Twitter Art Exhibit has allowed over 1000 artists across the globe to raise over $64,000US for various charities world wide since it’s inception. Each year, artists create a post card sized piece, which is then sold either at the opening night of the yearly exhibit, or later online. The exhibit is the brainchild of Norwegian artist David Sandum, who set up the original exhibit to raise funds for the children’s department of the Moss, Norway Library. The 2015 recipient was an organization called Home Start in Moss, Norway.
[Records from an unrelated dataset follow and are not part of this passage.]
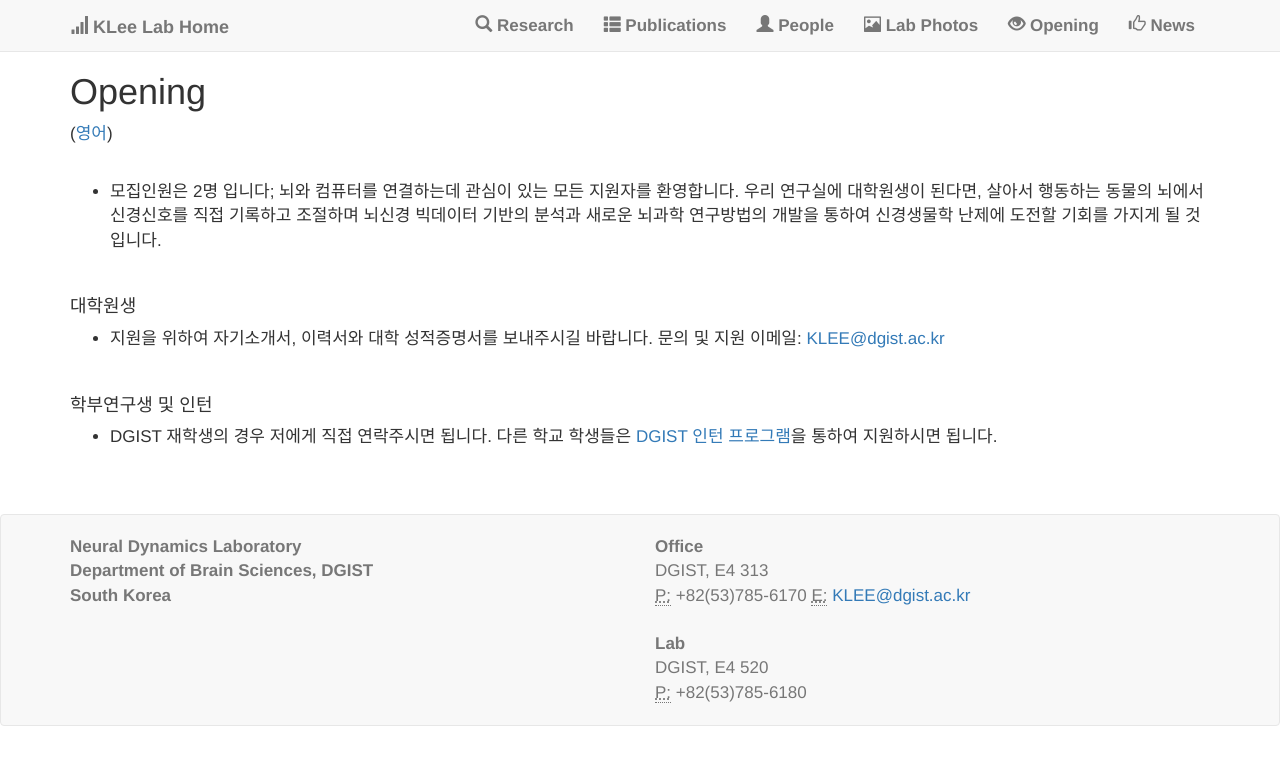
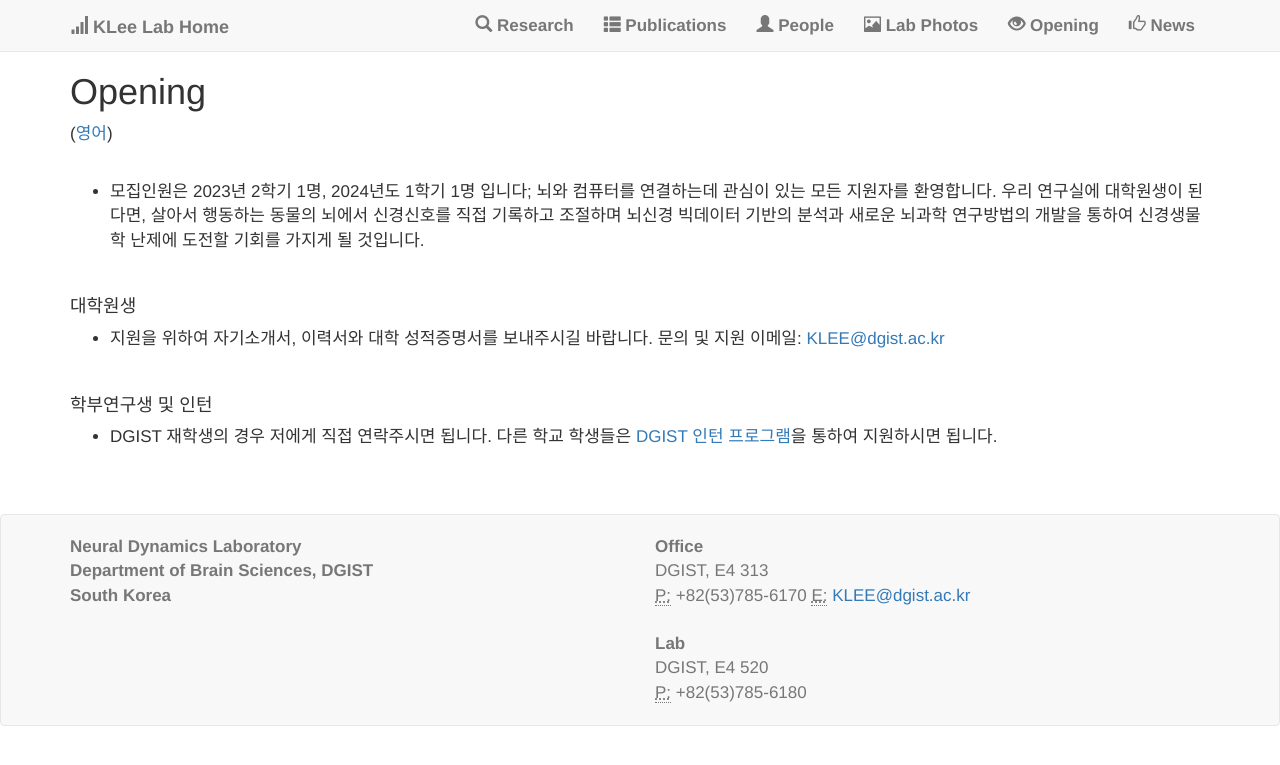
Before and after one commit to kleelab/kleelab.github.io, a Jekyll site: the page built from joinusK.html, in a window 1280 px wide. Shown: the top 765 px of the page. Built offline with Jekyll 4.4.1, drawn with Linux system fonts in a browser that asks for light colours; nearby versions of some CDN libraries; a style sheet for code colours, icons or effects is not loaded.

Commit message:
Update joinusK.html

```diff
--- a/joinusK.html
+++ b/joinusK.html
@@ -9,7 +9,7 @@ layout: default
     <br>
      <ul>
      <li>
-         모집인원은 2명 입니다; 뇌와 컴퓨터를 연결하는데 관심이 있는 모든 지원자를 환영합니다. 우리 연구실에 대학원생이 된다면, 살아서 행동하는 동물의 뇌에서 신경신호를 직접 기록하고 조절하며 뇌신경 빅데이터 기반의 분석과 새로운 뇌과학 연구방법의 개발을 통하여 신경생물학 난제에 도전할 기회를 가지게 될 것입니다. </p>
+         모집인원은 2023년 2학기 1명, 2024년도 1학기 1명 입니다; 뇌와 컴퓨터를 연결하는데 관심이 있는 모든 지원자를 환영합니다. 우리 연구실에 대학원생이 된다면, 살아서 행동하는 동물의 뇌에서 신경신호를 직접 기록하고 조절하며 뇌신경 빅데이터 기반의 분석과 새로운 뇌과학 연구방법의 개발을 통하여 신경생물학 난제에 도전할 기회를 가지게 될 것입니다. </p>
      </ul>
 <br>
 
```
“I attended David Sandum’s Twitter Art Exhibit on it’s opening day last Thursday. I was also the lucky one who got to by your beautiful piece of art that you had so kindly submitted to the exhibit. I love it!! …there were many who would have liked to buy your painting, so I placed myself very close to it, and as soon as the exhibit was declared opened by the mayor of Moss and he said the words “Now you can go ahead and buy”, I snatched it as fast as the lightening…”

For more information about Twitter Art Exhibit, see their website, Twitter Art Exhibit.

Twitter Art Exhibit 2015

Twitter Art Exhibit 2015

Date : August 22, 2015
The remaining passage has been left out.